Controlling and Exploring Quantum Matter at the Single Atom Level
AlbaNova and Nordita Colloquium
Thursday 26 November 2015
to 16:15 at
Oskar Klein Auditorium
Immanuel Bloch (Ludwig-Maximilians-Universität, München)
More than 30 years ago, Richard Feynman outlined the visionary concept of a quantum simulator for carrying out complex physics calculations. Today, his dream has become a reality in laboratories around the world. In my talk I will focus on the remarkable opportunities offered by ultracold quantum gases trapped in optical lattices to address fundamental physics questions ranging from condensed matter physics over statistical physics to high energy physcis with table-top experiment.
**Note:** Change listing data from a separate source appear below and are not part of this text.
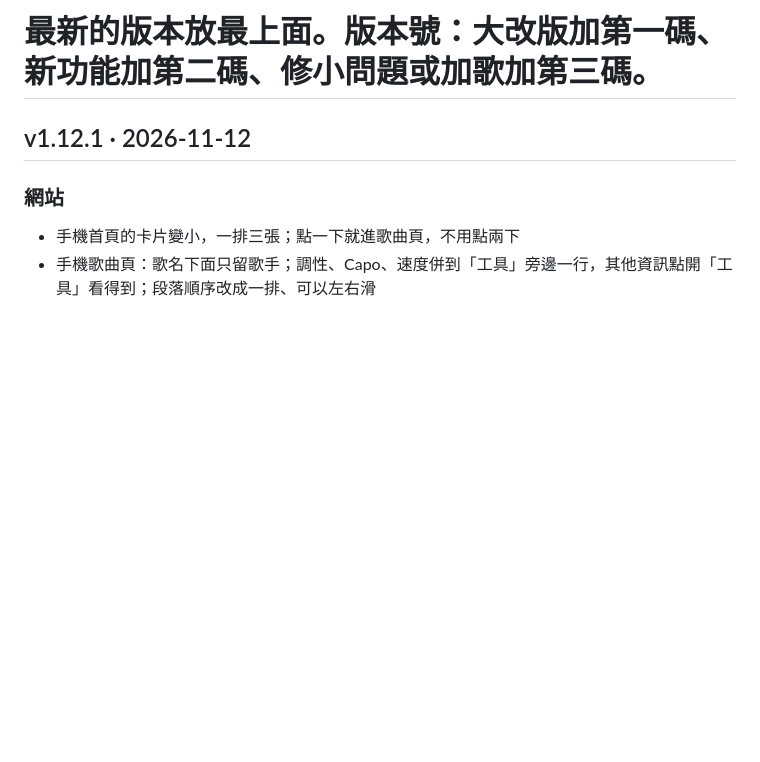
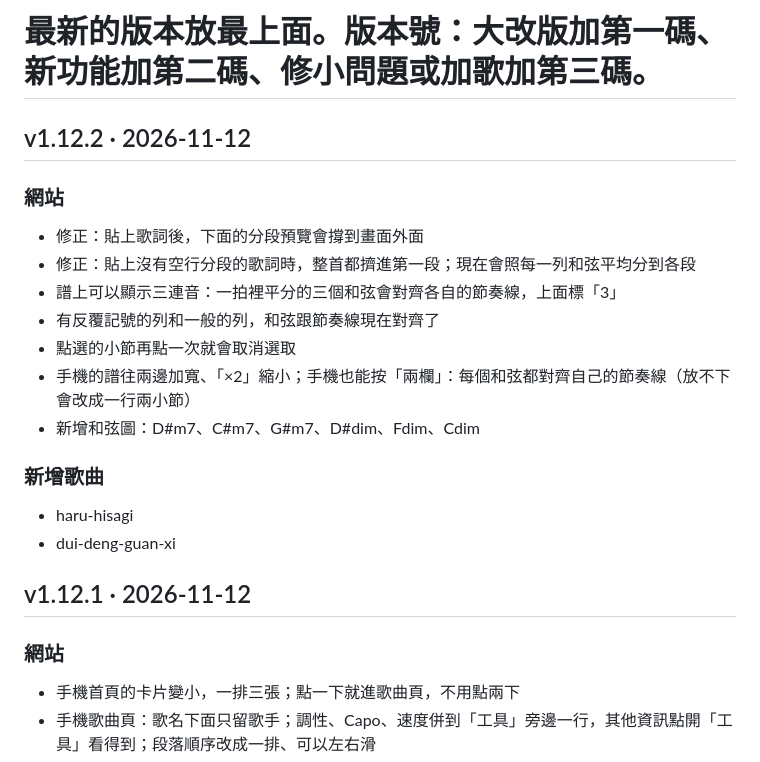
Before and after one commit to similu87/guitarpuli, a Markdown page: changelog.md, the part around the change. GitHub-like rendering; blank space fills up the shorter version.

Commit message:
v1.12.2: 更新紀錄（新增春ひさぎ、對等關係）
Co-Authored-By: Claude Opus 5.5 <noreply@anthropic.com>
Claude-Session: https://claude.ai/code/session_01WDhiEnX1c4REpwwNVaWUDm

```diff
--- a/changelog.md
+++ b/changelog.md
@@ -2,6 +2,19 @@
 # 每一版用「## v版本號 · 日期」開頭，底下分「### 網站」和「### 新增歌曲」。
 # 新增歌曲每行寫一個網址代稱（songs/ 裡的檔名，不含 .md），網站會自動顯示歌名並連到譜。
 # 最新的版本放最上面。版本號：大改版加第一碼、新功能加第二碼、修小問題或加歌加第三碼。
+
+## v1.12.2 · 2026-11-12
+### 網站
+- 修正：貼上歌詞後，下面的分段預覽會撐到畫面外面
+- 修正：貼上沒有空行分段的歌詞時，整首都擠進第一段；現在會照每一列和弦平均分到各段
+- 譜上可以顯示三連音：一拍裡平分的三個和弦會對齊各自的節奏線，上面標「3」
+- 有反覆記號的列和一般的列，和弦跟節奏線現在對齊了
+- 點選的小節再點一次就會取消選取
+- 手機的譜往兩邊加寬、「×2」縮小；手機也能按「兩欄」：每個和弦都對齊自己的節奏線（放不下會改成一行兩小節）
+- 新增和弦圖：D#m7、C#m7、G#m7、D#dim、Fdim、Cdim
+### 新增歌曲
+- haru-hisagi
+- dui-deng-guan-xi
 
 ## v1.12.1 · 2026-11-12
 ### 網站
```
For example, I will show how it has now become possible to image and control quantum matter with single atom sensitivity and single site resolution, thereby allowing one to directly image individual quantum fluctuations of a many-body system. Such ultrahigh resolution and sensitivity have also enabled us to detect 'Higgs' type excitations occurring at 24 orders of magnitude lower energy scales than in high energy physics experiments. I will also show, how recent experiments with cold gases in optical lattices have enabled to realise and probe artificial magnetic fields that lie at the heart of topological energy bands in a solid. Using a novel ‘Aharonov-Bohm’ type interferometer that acts within the momentum space, we are now able to fully determine experimentally the geometric structure of an energy band.